Doodle an outline

Try doodling an outline. It doesn’t always have to be structured and numbered.

Outline everything. Get into the habit of outlining from the start. It will save time in the long run.

Outlining Plot Writing

Writing Backwards

In 1842 Charles Dickens, in correspondence with Edgar Allan Poe, noted that when the author William Godwin wrote ‘Caleb Williams’ that he wrote backwards. He started by ‘first involving his hero in a web of difficulties and then casting about for some mode of accounting for what had been done.’ (The Philosophy of Composition 1846)

Likewise, Pierre Boulle who wrote Planet of the Apes as well as The Bridge Over the River Kwai, started by writing the final chapter of his books and then working backwards.

Try writing your story from end to beginning. Start at the end, then ask yourself ‘How did I get here?’ Picture the action and choices that led you to this moment and watch as your story emerges. (This technique also works with individual scenes.)

Emotions Outlining Plot Story-storming

Anger is a Map

Anger tells us we don’t like where we have been. It shows us where our boundaries are. It tells us we can no longer get away with the old life and habits. It tells us we are being reborn.

There is always a consequence to anger. It should never be acted out – but acted upon. It is a conscious reaction to being frustrated. It is your story map.


The Grenade Outline

Don’t write a detailed outline. Instead, write a list of short sentences. Scott Berkun calls these ‘sentence grenades, phrases loaded with opinions that generate shrapnel in your mind.’

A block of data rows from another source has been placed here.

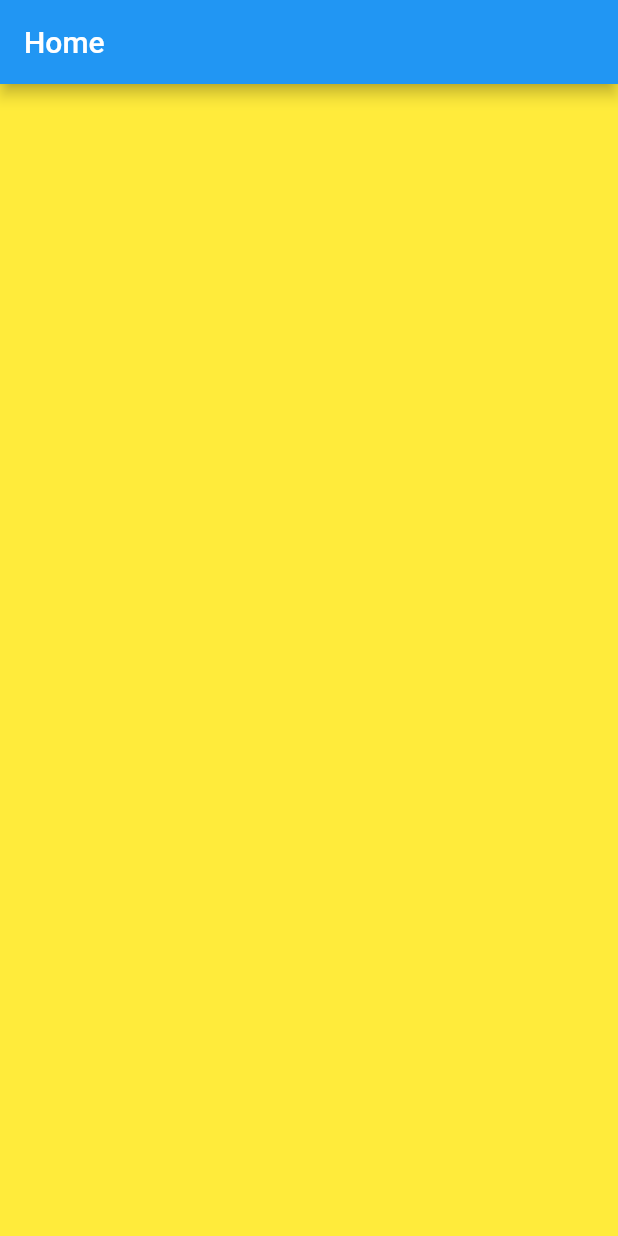
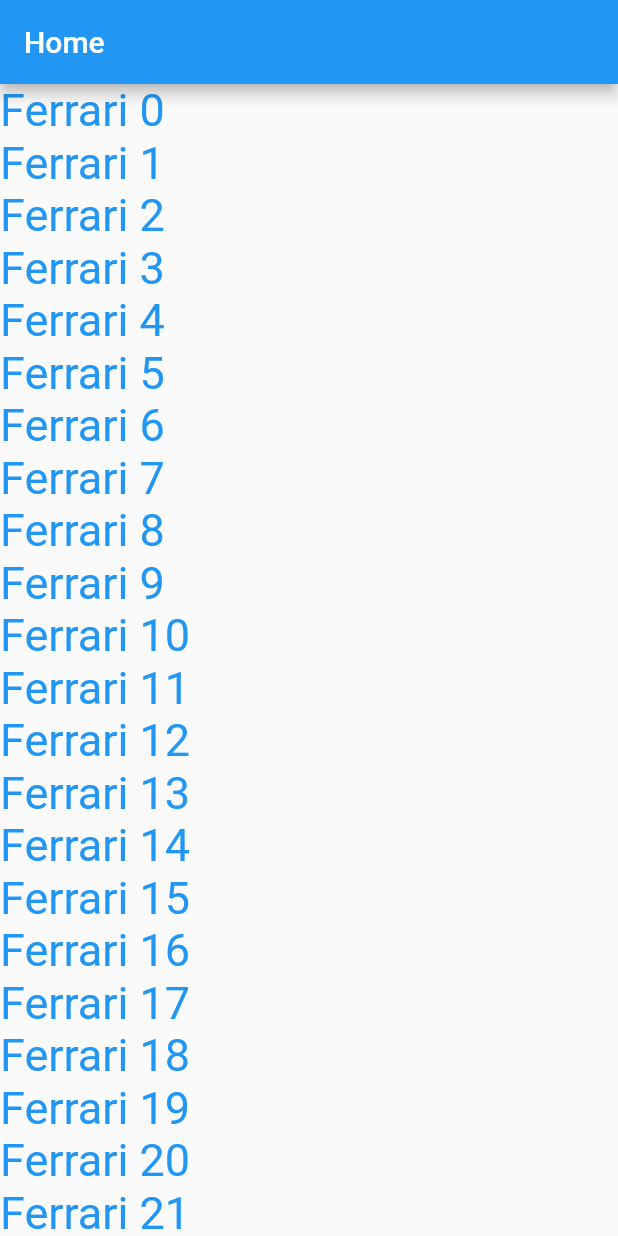
Before and after one commit to FrancaTM/cars-sample, a Flutter app: the HomePage screen opened directly, on a phone screen of 412 x 824 dp. Run offline on Flutter 3.47's test engine with Material 2 defaults, Android fonts, the phone set to English and light mode, and no system bars.

Commit message:
adiciona classe carro & carro service adiciona lista de carros minor changes

```diff
--- /dev/null
+++ b/lib/domain/carro.dart
@@ -0,0 +1,6 @@
+class Carro {
+  final String nome;
+  final String urlFoto;
+
+  Carro({this.nome, this.urlFoto});
+}
--- /dev/null
+++ b/lib/domain/services/carro_service.dart
@@ -0,0 +1,14 @@
+import 'package:cars_sample/domain/carro.dart';
+
+class CarroService {
+  static List<Carro> getCarros() {
+    final carros = List.generate(50, (index) {
+      return Carro(
+          nome: 'Ferrari $index',
+          urlFoto:
+              'http://www.livroandroid.com.br/livro/carros/classicos/Chevrolet_Corvette.png');
+    });
+
+    return carros;
+  }
+}
--- a/lib/pages/home_page.dart
+++ b/lib/pages/home_page.dart
@@ -1,3 +1,4 @@
+import 'package:cars_sample/domain/services/carro_service.dart';
 import 'package:flutter/material.dart';
 
 class HomePage extends StatelessWidget {
@@ -7,9 +8,23 @@ class HomePage extends StatelessWidget {
       appBar: AppBar(
         title: Text('Home'),
       ),
-      body: Container(
-        color: Colors.yellow,
-      ),
+      body: _buildListView(),
+    );
+  }
+
+  _buildListView() {
+    final carros = CarroService.getCarros();
+
+    return ListView.builder(
+      itemCount: carros.length,
+      itemBuilder: (context, index) {
+        final c = carros[index];
+
+        return Text(
+          c.nome,
+          style: TextStyle(fontSize: 30.0, color: Colors.blue),
+        );
+      },
     );
   }
 }
--- a/lib/pages/login_page.dart
+++ b/lib/pages/login_page.dart
@@ -1,4 +1,4 @@
-import 'package:cars_sample/domain/login_service.dart';
+import 'package:cars_sample/domain/services/login_service.dart';
 import 'package:cars_sample/pages/home_page.dart';
 import 'package:cars_sample/utils/nav.dart';
 import 'package:flutter/material.dart';
```
Also changed, not shown: lib/domain/services/login_service.dart (renamed from lib/domain/login_service.dart).
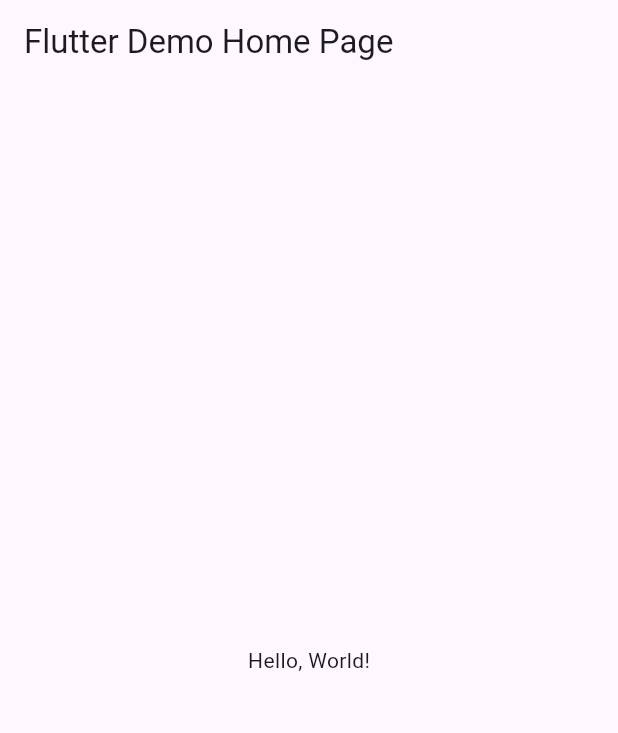
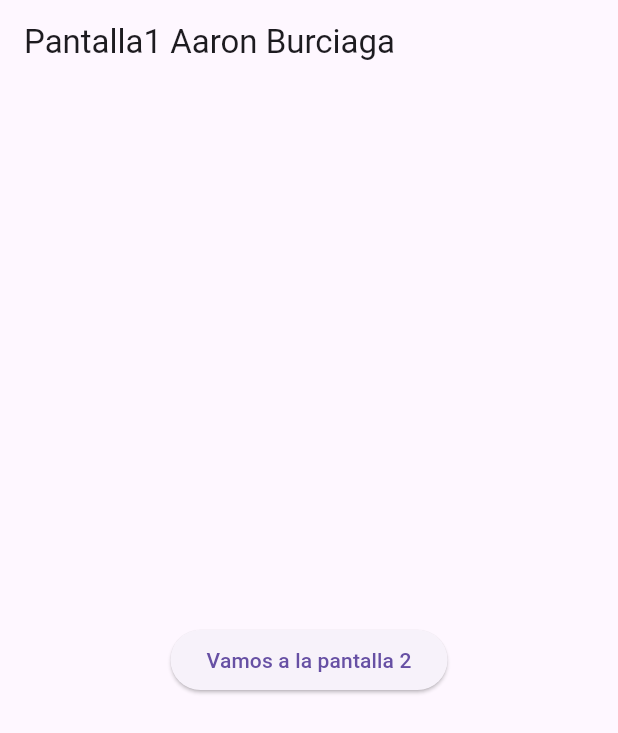
Before and after one commit to BurciagaAA128/p12-entrega-6i, a Flutter app: the screen it shows after launch, on a phone screen of 412 x 824 dp. Shown: the top 733 px of the screen. Run offline on Flutter 3.47's test engine with Material 3 defaults, Android fonts, the phone set to English and light mode, and no system bars.

```diff
--- a/lib/main.dart
+++ b/lib/main.dart
@@ -1,43 +1,21 @@
 import 'package:flutter/material.dart';
+import 'package:burciaga/pantalla1.dart';
+import 'package:burciaga/pantalla2.dart';
 
-void main() => runApp(MyApp());
+void main() => runApp(RutasPaginas());
 
-class MyApp extends StatelessWidget {
-  const MyApp({super.key});
-  // This widget is the root of your application.
+class RutasPaginas extends StatelessWidget {
+  const RutasPaginas({Key? key}) : super(key: key);
+
   @override
   Widget build(BuildContext context) {
     return MaterialApp(
-      // Application name
-      title: 'Flutter Hello World',
-      // Application theme data, you can set the colors for the application as
-      // you want
-      theme: ThemeData(
-        // useMaterial3: true,
-        primarySwatch: Colors.blue,
-      ),
-      // A widget which will be started on application startup
-      home: MyHomePage(title: 'Flutter Demo Home Page'),
-    );
-  }
-}
-
-class MyHomePage extends StatelessWidget {
-  final String title;
-  const MyHomePage({super.key, required this.title});
-
-  @override
-  Widget build(BuildContext context) {
-    return Scaffold(
-      appBar: AppBar(
-        // The title text which will be shown on the action bar
-        title: Text(title),
-      ),
-      body: Center(
-        child: Text(
-          'Hello, World!',
-        ),
-      ),
-    );
-  }
-}
+      title: "App Entre Páginas",
+      initialRoute: "/",
+      routes: {
+        "/": (context) => Pantalla1(),
+        "/pantalla2": (context) => Pantalla2(),
+      }, //Navegacion entre pginas
+    ); //Fin Material
+  } //Fin Clase RutaPagina
+} //Fin RutasPaginas
--- /dev/null
+++ b/lib/pantalla1.dart
@@ -0,0 +1,23 @@
+import 'package:flutter/material.dart';
+import 'package:burciaga/pantalla2.dart';
+
+class Pantalla1 extends StatelessWidget {
+  const Pantalla1({Key? key}) : super(key: key);
+
+  @override
+  Widget build(BuildContext context) {
+    return Scaffold(
+      appBar: AppBar(
+        title: const Text('Pantalla1 Aaron Burciaga'),
+      ),
+      body: Center(
+          child: ElevatedButton(
+        child: const Text("Vamos a la pantalla 2"),
+        onPressed: () {
+          Navigator.pushNamed(context, "/pantalla2",
+              arguments: "Mensa de pantalla1");
+        },
+      )),
+    );
+  } //widget
+} //Clase pantalla1
```
Also changed, not shown: lib/pantalla2.dart (added, +28 -0 lines).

When you read back your notes, you can expect ideas to explode in your mind. How these explode is entirely up to you – there is no right or wrong. You can abandon ideas or change the order or work with the opposite opinions. The only point is to withhold judgement on your writing until there are enough words on the page to work with.